Although the quality and breadth of Lavoisier’s virtuosity mark him out as something of a prodigy, it was not all that unusual in the France of Louis XVI for public men to be simultaneously intellectuals, administrators and businessmen. In all three roles, such men ran certain risks. As a scientist Lavoisier could rise and fall with the fickle ebb and flow of scientific fashion, which in the 1780s was much the most important feature of cultural life in France. His financial security was not immune from unpredictable changes in government policy. For although the financiers were polemically depicted as risk-free speculators, they were vulnerable as bond holders to sudden and unforeseen partial repudiations of the kind that had been used in the 1720s and in 1770 to bring the scale of the deficit under control. There were at least as many bankrupt financiers as there were millionaires.
Lavoisier was typical of the majority of Farmers in that he had not financed from his own funds the very large deposit needed to install himself but had borrowed as well as having taken on sleeping partners (the so-called croupiers, from the word croupe, meaning the exposed rump of the horse available for an additional rider). They supplied a share of his working capital and he repaid them with a share of his salary and business proceeds. This meant, in effect, that he was trading on the margin and that under unpredictably adverse conditions was not entirely master of his own destiny. If the government decided to alter or abrogate the terms of a contract, there would immediately be a run on the billets de ferme – the negotiable notes that the Farmers were allowed to issue on their own personal security. This actually happened in 1783 when Controller-General d’Ormesson attempted to abrogate the “Lease Salzard” (each lease being titled after its principal contractor). But the Farmers refused to honor their paper, arguing that the government had incurred the responsibility by interfering with the lease. Faced with the popular fury, the government retreated and reinstated the old lease.

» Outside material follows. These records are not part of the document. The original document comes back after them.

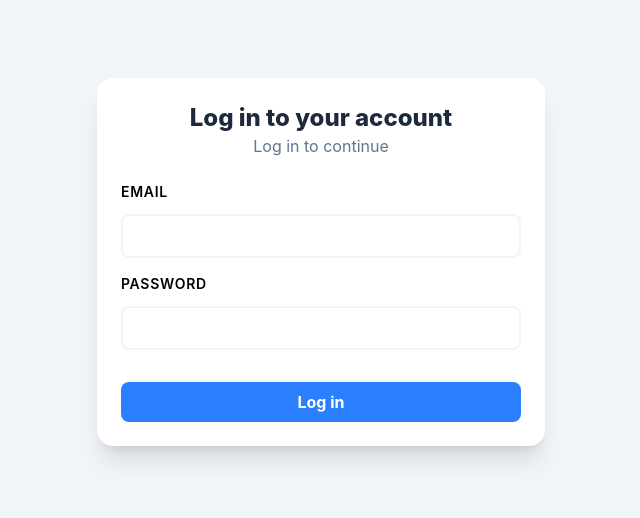
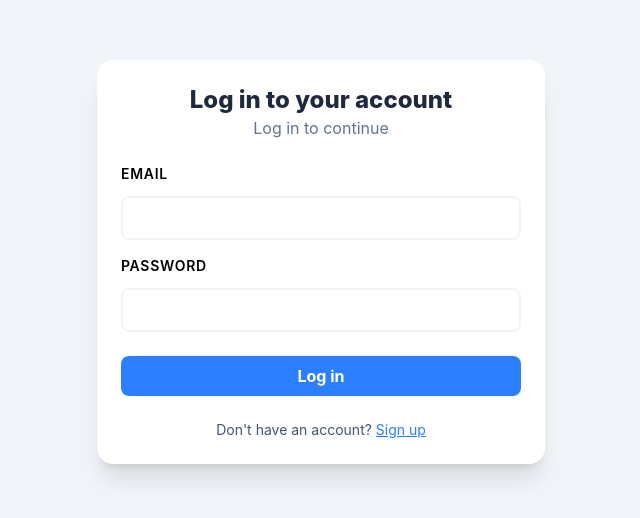
Before and after one commit to Emmanuelkorede/PROJECT2, a React (Vite) app in the folder frontend/: page /login in a window 1280 px wide. Shown: the part 138-656 px from the top of the page, without its empty margins (319-959 px from the left). Built offline with nearby package versions, Linux system fonts and the light colour scheme.

Commit message:
refractor : rebuild the login page to use the new form components

```diff
--- a/frontend/index.html
+++ b/frontend/index.html
@@ -4,7 +4,7 @@
     <meta charset="UTF-8" />
     <link rel="icon" type="image/svg+xml" href="/favicon.svg" />
     <meta name="viewport" content="width=device-width, initial-scale=1.0" />
-    <title>frontend</title>
+    <title> TODO APP</title>
   </head>
   <body>
     <div id="root"></div>
--- a/frontend/src/Login.tsx
+++ b/frontend/src/Login.tsx
@@ -1,68 +1,91 @@
 import React, { useState } from "react";
-import { useNavigate } from "react-router";
+import { useNavigate, Link } from "react-router"; // Imported Link just in case you want a signup link later
 import axios from "axios";
+import FormComponent from "./formComponent";
 
 type PayloadObject = {
-    email : string ;
-    password : string ;
-}
+    email: string;
+    password: string;
+};
 
 export function Login() {
-    const [password , setPassword] = useState("") ;
-    const [email , setEmail] = useState('') ;
-    const [loading , setLoading] = useState(false) ;
-    const [message , setMessage]  = useState("") ;
-    const navigate = useNavigate() ;
+    const [password, setPassword] = useState("");
+    const [email, setEmail] = useState('');
+    const [loading, setLoading] = useState(false);
+    const [message, setMessage] = useState("");
+    const navigate = useNavigate();
 
-    const handlesubmit = async (e : React.SubmitEvent<HTMLFormElement>) => {
-        e.preventDefault() ;
-        setMessage('') ;
-        if(email.trim() === ""|| password.trim() === "") {
-            setMessage('please fill out the required field') ;
-            return ;
+    const handlesubmit = async (e: React.FormEvent<HTMLFormElement>) => {
+        e.preventDefault();
+        setMessage('');
+        if (email.trim() === "" || password.trim() === "") {
+            setMessage('please fill out the required field');
+            return;
         }
-        setLoading(true) ;
-        const payload  : PayloadObject = { email , password} ;
+        setLoading(true);
+        const payload: PayloadObject = { email, password };
         try {
-            const response = await axios.post('http://localhost:3000/auth/login' , payload) ;
-            setMessage(response.data.message) ;
-            const token = response.data.token ;
-            const user = response.data.user ;
-            localStorage.setItem('token' , token) ;
-            localStorage.setItem('user' , JSON.stringify(user)) ;
-            console.log(user)
-            navigate('/dashboard')
-        } catch(error) {
-            if(axios.isAxiosError(error)) {
-                setMessage(error.response?.data?.message) ;
+            const response = await axios.post('http://localhost:3000/auth/login', payload);
+            setMessage(response.data.message);
+            const token = response.data.token;
+            const user = response.data.user;
+            localStorage.setItem('token', token);
+            localStorage.setItem('user', JSON.stringify(user));
+            console.log(user);
+            navigate('/dashboard');
+        } catch (error) {
+            if (axios.isAxiosError(error)) {
+                setMessage(error.response?.data?.message || 'Invalid credentials');
             } else {
-                setMessage('something went wrong')
+                setMessage('something went wrong');
             }
         } finally {
-            setLoading(false)
+            setLoading(false);
         }
-    }
+    };
 
     return (
         <div className="bg-slate-100 flex items-center justify-center min-h-screen p-4">
-            <form  onSubmit={handlesubmit} className="flex flex-col max-w-md w-full p-6 bg-white gap-4 rounded-2xl shadow-xl ">
+            <form onSubmit={handlesubmit} className="flex flex-col max-w-md w-full p-6 bg-white gap-4 rounded-2xl shadow-xl">
+
                 <div className="text-center mb-2">
-                    <h1 className="text-2xl text-center font-extrabold text-slate-800">  Log in to your account</h1>
+                    <h1 className="text-2xl font-extrabold text-slate-800">Log in to your account</h1>
                     <p className="text-slate-500">Log in to continue</p>
                 </div>
 
-                <div className="flex flex-col gap-3">
-                    <label htmlFor="email" className="font-semibold text-sm uppercase tracking-wider">Email  </label>
-                    <input type="email" id="email" className="px-4 py-2 border-2 border-gray-100 outline-none focus:border-blue-200 rounded-lg" value={email} onChange={(e) => setEmail(e.target.value)} required/>
+                {/* Cleaned up using your reusable component */}
+                <FormComponent
+                    id="email"
+                    label="Email"
+                    type="email"
+                    value={email}
+                    onChange={(e) => setEmail(e.target.value)}
+                    required={true}
+                />
+
+                <FormComponent
+                    id="password"
+                    label="Password"
+                    type="password"
+                    value={password}
+                    onChange={(e) => setPassword(e.target.value)}
+                    required={true}
+                />
+
+                {message && <p className="text-red-500 text-sm font-medium">{message}</p>}
+
+                <button
+                    type="submit"
+                    className="bg-blue-500 text-white font-bold w-full hover:bg-blue-600 active:bg-blue-700 px-4 py-2 rounded-lg mt-2 transition-colors duration-200"
+                    disabled={loading}
+                >
+                    {loading ? 'Logging in...' : 'Log in'}
+                </button>
+
+                <div className="text-center mt-2 text-sm text-slate-600">
+                    <p>Don't have an account? <Link to="/register" className="underline text-blue-500 hover:text-blue-600">Sign up</Link></p>
                 </div>
-                <div className="flex flex-col gap-3">
-                    <label htmlFor="password" className="font-semibold text-sm uppercase tracking-wider" >Password  </label>
-                    <input type="password" id="password" className="px-4 py-2 border-2 border-gray-100 outline-none focus:border-blue-200 rounded-lg" value={password} onChange={(e) => setPassword(e.target.value)} required/>
-                </div>
-
-                {message && <p className="text-red-500">{message}</p>}
-                <button type="submit" className="bg-blue-500 text-white font-bold w-full hover:bg-blue-800 px-4 py-2 rounded-lg mt-4" >{loading ? 'Loggin..' : 'Log in'}</button>
             </form>
         </div>
-    )
+    );
 }
--- /dev/null
+++ b/frontend/src/formComponent.tsx
@@ -0,0 +1,18 @@
+
+type FormProps = {
+    id : string ;
+    label : string
+    value : string
+    type : string
+    onChange : (e: React.ChangeEvent<HTMLInputElement> ) => void ;
+    required? : boolean ;
+}
+
+export default function FormComponent({ id ,label  , type, value,  onChange , required = false} : FormProps) {
+    return (
+        <div className="flex flex-col gap-3">
+                    <label htmlFor={id} className="font-semibold text-sm uppercase tracking-wider">{label}  </label>
+                    <input type={type} id={id} className="px-4 py-2 border-2 border-gray-100 outline-none focus:border-blue-200 rounded-lg" required={required} value={value} onChange={onChange} />
+         </div>
+    )
+}
```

This crisis was symptomatic of the deterioration of the mutual interest which had bound the monarchy and the Farmers-General together. On the one hand, the crown needed, more desperately than ever, the kind of up-front revenue that the Farmers so obligingly provided, and it had little inclination to take on the huge enterprise of collecting indirect taxes itself. On the other hand, the more courageous souls in the administration were coming to realize that the price for repeated transfusions of short-term funds was increasing dependence on whatever asking price the Farmers – and other creditors, some of them Dutch or Genevan – demanded. For the Farmers, that price was jacked-up profit levels with no questions asked; for the creditors, it was jacked-up interest rates, running at levels so high that by 1788 debt service was consuming almost 50 percent of all current revenues. And it was at that stage that the government, as we shall see, had no alternative but to abandon fiscal fine-tuning, and turn instead to drastic political solutions for its problems. Those solutions turned out to be revolutionary.